Chavez’s ability to carry out these nationalizations rests on the confluence of political and economic power he holds. In recent years he consolidated political power in Venezuela by undermining the independence of the judiciary, the national electoral council, the bureaucracy, and he gained complete control of the Congress. On the economic side, high oil prices provide Chavez the resources to compensate the private owners of these or even other companies in Venezuela. Venezuela now holds over $50 billion dollars in international reserves, providing a war chest for not only his social programs but for expenditures like nationalizations.
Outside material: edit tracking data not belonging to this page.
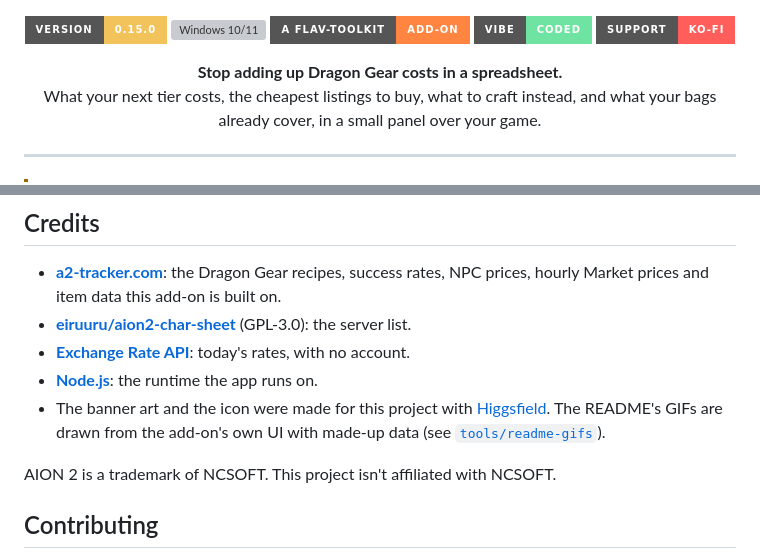
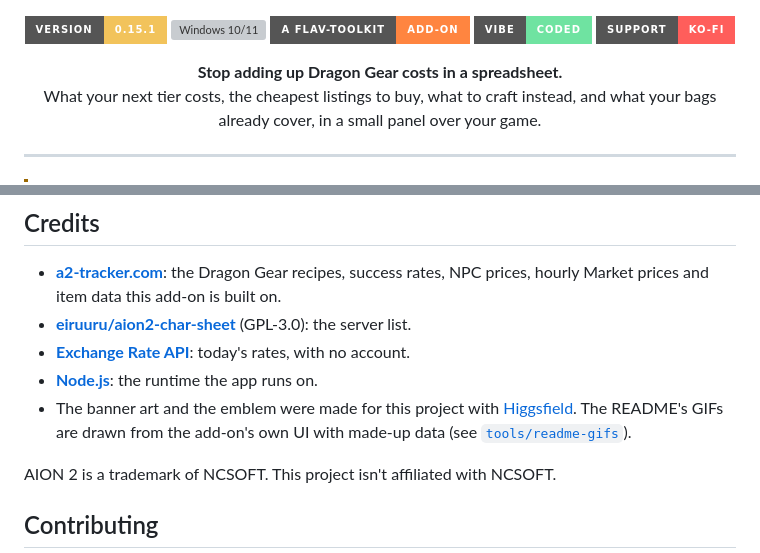
Before and after one commit to Flavbestlol/Aion-2-market-and-crafting-plugin, a Markdown page: README.md, 2 parts joined by grey strips. Drawn GitHub-style; badges without logos; grey boxes are pictures that could not be loaded.

Commit message:
Dragon Gear's own emblem for the hub and the dock
Flav-Toolkit now shows an add-on's own emblem in the hub, the dock and the dock's tip (core PR #4), cropped to a
circle. emblem.png sits beside addon.json, 128 x 128 px and 34 KB (the core takes at most 64 KB), and addon.json
names it ("emblem": "emblem.png"). It is the family look from flav-toolkit/BRAND.md: the gold dragon-scale shield
of the README's icon, painted round inside a thin gold ring on a dark disc, with Dragon Gear's ember glow. Made
with Higgsfield; no game art. `flav addons .` accepts the manifest.

The README's icon, the banner, the how-it-works picture and the social preview use the same round emblem, so the
page and the dock match. Version 0.15.1: only the manifest and pictures change; the app is the same.

Co-Authored-By: Claude <noreply@anthropic.com>
Session: Aion 2 - market & crafting plugin

```diff
--- a/README.md
+++ b/README.md
@@ -3,7 +3,7 @@
 </p>
 
 <p align="center">
-  <img alt="Version 0.15.0" src="https://img.shields.io/badge/version-0.15.0-f2c35b?style=for-the-badge">
+  <img alt="Version 0.15.1" src="https://img.shields.io/badge/version-0.15.1-f2c35b?style=for-the-badge">
   <img alt="Windows 10/11" src="https://img.shields.io/badge/Windows-10%20%2F%2011-1f6fd6?style=for-the-badge">
   <a href="https://github.com/Flavbestlol/flav-toolkit"><img alt="A Flav-Toolkit add-on" src="https://img.shields.io/badge/a%20Flav--Toolkit-add--on-ff8540?style=for-the-badge"></a>
   <img alt="Vibe coded" src="https://img.shields.io/badge/vibe-coded-6fe3a1?style=for-the-badge">
@@ -165,7 +165,7 @@ Run `tools\get-node.bat` once. If the download fails, get `node.exe` from [nodej
 - **[eiruuru/aion2-char-sheet](https://github.com/eiruuru/aion2-char-sheet)** (GPL-3.0): the server list.
 - **[Exchange Rate API](https://www.exchangerate-api.com)**: today's rates, with no account.
 - **[Node.js](https://nodejs.org)**: the runtime the app runs on.
-- The banner art and the icon were made for this project with [Higgsfield](https://higgsfield.ai). The README's GIFs are drawn from the add-on's own UI with made-up data (see [`tools/readme-gifs`](tools/readme-gifs)).
+- The banner art and the emblem were made for this project with [Higgsfield](https://higgsfield.ai). The README's GIFs are drawn from the add-on's own UI with made-up data (see [`tools/readme-gifs`](tools/readme-gifs)).
 
 AION 2 is a trademark of NCSOFT. This project isn't affiliated with NCSOFT.
 
```
Also changed, not shown: docs/banner.jpg, docs/how-it-works.png, docs/icon.png, docs/social-preview.png, emblem.png (added), 1 other file.
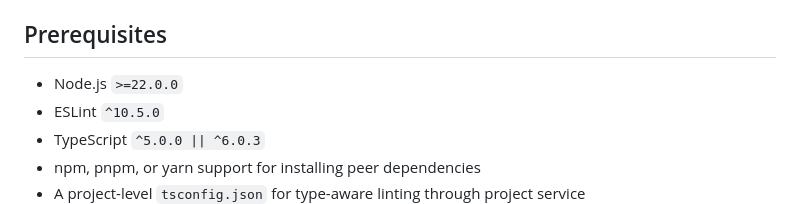
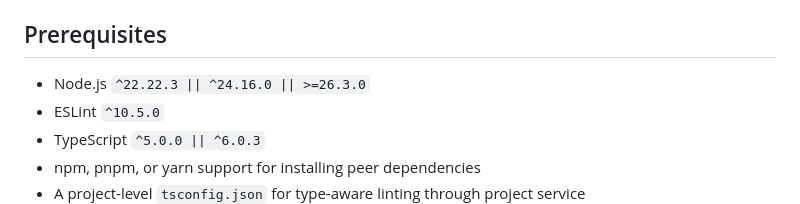
Before and after one commit to Nick2bad4u/eslint-config-nick2bad4u, a Markdown page: docs/migration.md, the part around the change. GitHub-like rendering.

```diff
--- a/docs/migration.md
+++ b/docs/migration.md
@@ -5,7 +5,7 @@ shared `eslint-config-nick2bad4u` package.
 
 ## Prerequisites
 
-- Node.js `>=22.0.0`
+- Node.js `^22.22.3 || ^24.16.0 || >=26.3.0`
 - ESLint `^10.5.0`
 - TypeScript `^5.0.0 || ^6.0.3`
 - npm, pnpm, or yarn support for installing peer dependencies
```
Also changed, not shown: README.md (+5 -5 lines).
What is important to understand is that it is unlikely his efforts will spread to other Latin American nations. Most of the recently elected leaders in Latin America (there have been twelve elections in as many months) are turning toward free markets, not away from them. Leftist leaders in countries such as Chile, Brazil, Uruguay, and even Argentina are opening their markets while also instituting broader social protections, including social security, health care, and assistance programs. Even those leaders who may be more ideologically inclined toward state intervention in the economy, such as the presidents of Bolivia and Nicaragua, don’t have the luxury of strong oil revenues. So large-scale nationalizations are unlikely outside of Venezuela. In many ways this is an isolated, anachronistic turn to socialism, ironically buoyed by global capital markets and the increasing demand for oil due to globalization.
Finally, some commentators are pointing to the Iranian President Ahmadinejad’s visit to Venezuela (his second in five months) as a threat to U.S. interests. These meetings, and strategic agreements signed at them, are less important than many fear. While there are several reasons why the United States should worry about its relationship with Iran, the alliance with Chavez will not seriously influence these foreign relations. We should keep or foreign policy strategies and decisions toward each country separate, as their shared anti-Americanism shouldn’t negate their vast differences.
For more thoughts on Chavez’s announcements, please check out my interview with Mike McKee from Bloomberg earlier this week about this development: